*** Opening The data ***

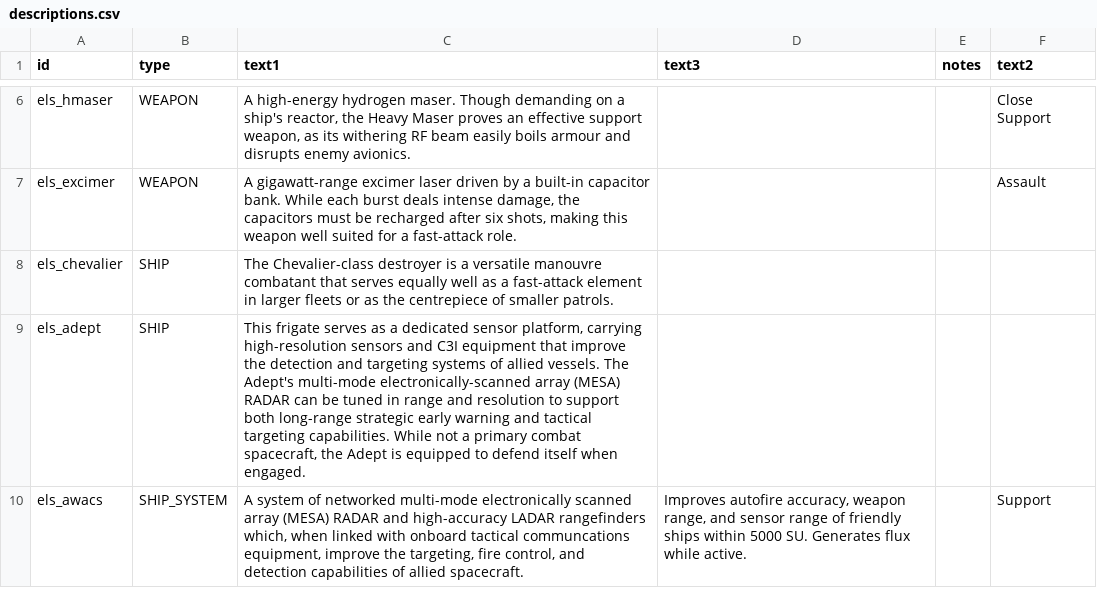
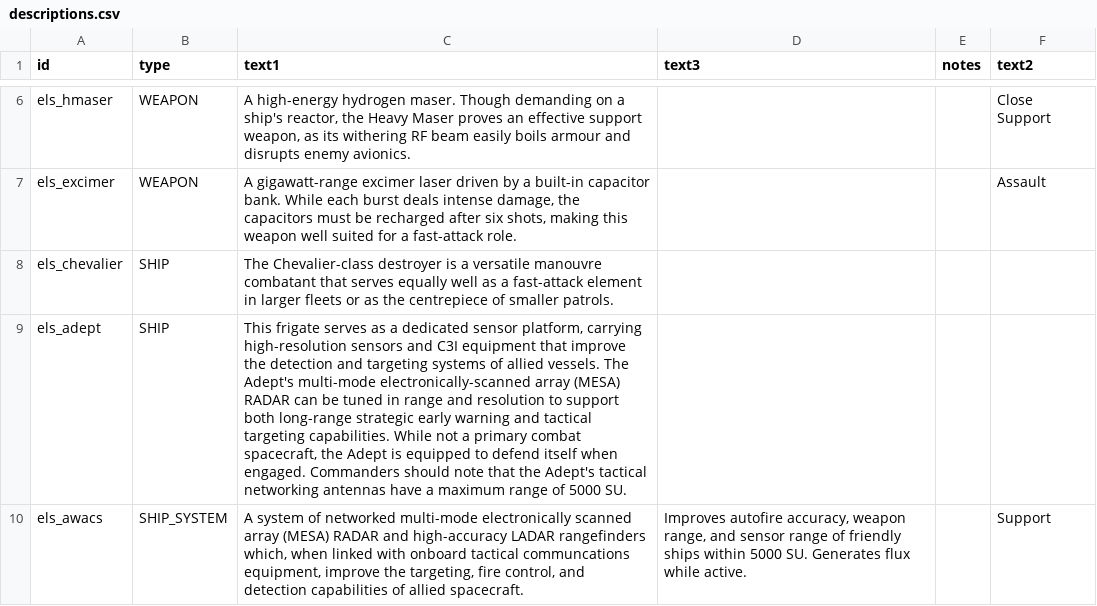
Before and after one commit to hawkw/els, a CSV file: data/strings/descriptions.csv, drawn as a sheet; only a part is shown, gaps mark what is left out.

Commit message:
Add note to Adept

```diff
--- a/data/strings/descriptions.csv
+++ b/data/strings/descriptions.csv
@@ -8,3 +8,3 @@ els_excimer,WEAPON,"A gigawatt-range excimer laser driven by a built-in capacito
 els_chevalier,SHIP,The Chevalier-class destroyer is a versatile manouvre combatant that serves equally well as a fast-attack element in larger fleets or as the centrepiece of smaller patrols.,,,
-els_adept,SHIP,"This frigate serves as a dedicated sensor platform, carrying high-resolution sensors and C3I equipment that improve the detection and targeting systems of allied vessels. The Adept's multi-mode electronically-scanned array (MESA) RADAR can be tuned in range and resolution to support both long-range strategic early warning and tactical targeting capabilities. While not a primary combat spacecraft, the Adept is equipped to defend itself when engaged.",,,
+els_adept,SHIP,"This frigate serves as a dedicated sensor platform, carrying high-resolution sensors and C3I equipment that improve the detection and targeting systems of allied vessels. The Adept's multi-mode electronically-scanned array (MESA) RADAR can be tuned in range and resolution to support both long-range strategic early warning and tactical targeting capabilities. While not a primary combat spacecraft, the Adept is equipped to defend itself when engaged. Commanders should note that the Adept's tactical networking antennas have a maximum range of 5000 SU.",,,
 els_awacs,SHIP_SYSTEM,"A system of networked multi-mode electronically scanned array (MESA) RADAR and high-accuracy LADAR rangefinders which, when linked with onboard tactical communcations equipment,  improve the targeting, fire control, and detection capabilities of allied spacecraft.","Improves autofire accuracy, weapon range, and sensor range of friendly ships within 5000 SU. Generates flux while active.",,Support
```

*** Closing The data ***

* _Exercise brief_
The word "that" appears in some lines above. Return every one of those lines.

* _Written answer_
 els_chevalier,SHIP,The Chevalier-class destroyer is a versatile manouvre combatant that serves equally well as a fast-attack element in larger fleets or as the centrepiece of smaller patrols.,,,
-els_adept,SHIP,"This frigate serves as a dedicated sensor platform, carrying high-resolution sensors and C3I equipment that improve the detection and targeting systems of allied vessels. The Adept's multi-mode electronically-scanned array (MESA) RADAR can be tuned in range and resolution to support both long-range strategic early warning and tactical targeting capabilities. While not a primary combat spacecraft, the Adept is equipped to defend itself when engaged.",,,
+els_adept,SHIP,"This frigate serves as a dedicated sensor platform, carrying high-resolution sensors and C3I equipment that improve the detection and targeting systems of allied vessels. The Adept's multi-mode electronically-scanned array (MESA) RADAR can be tuned in range and resolution to support both long-range strategic early warning and tactical targeting capabilities. While not a primary combat spacecraft, the Adept is equipped to defend itself when engaged. Commanders should note that the Adept's tactical networking antennas have a maximum range of 5000 SU.",,,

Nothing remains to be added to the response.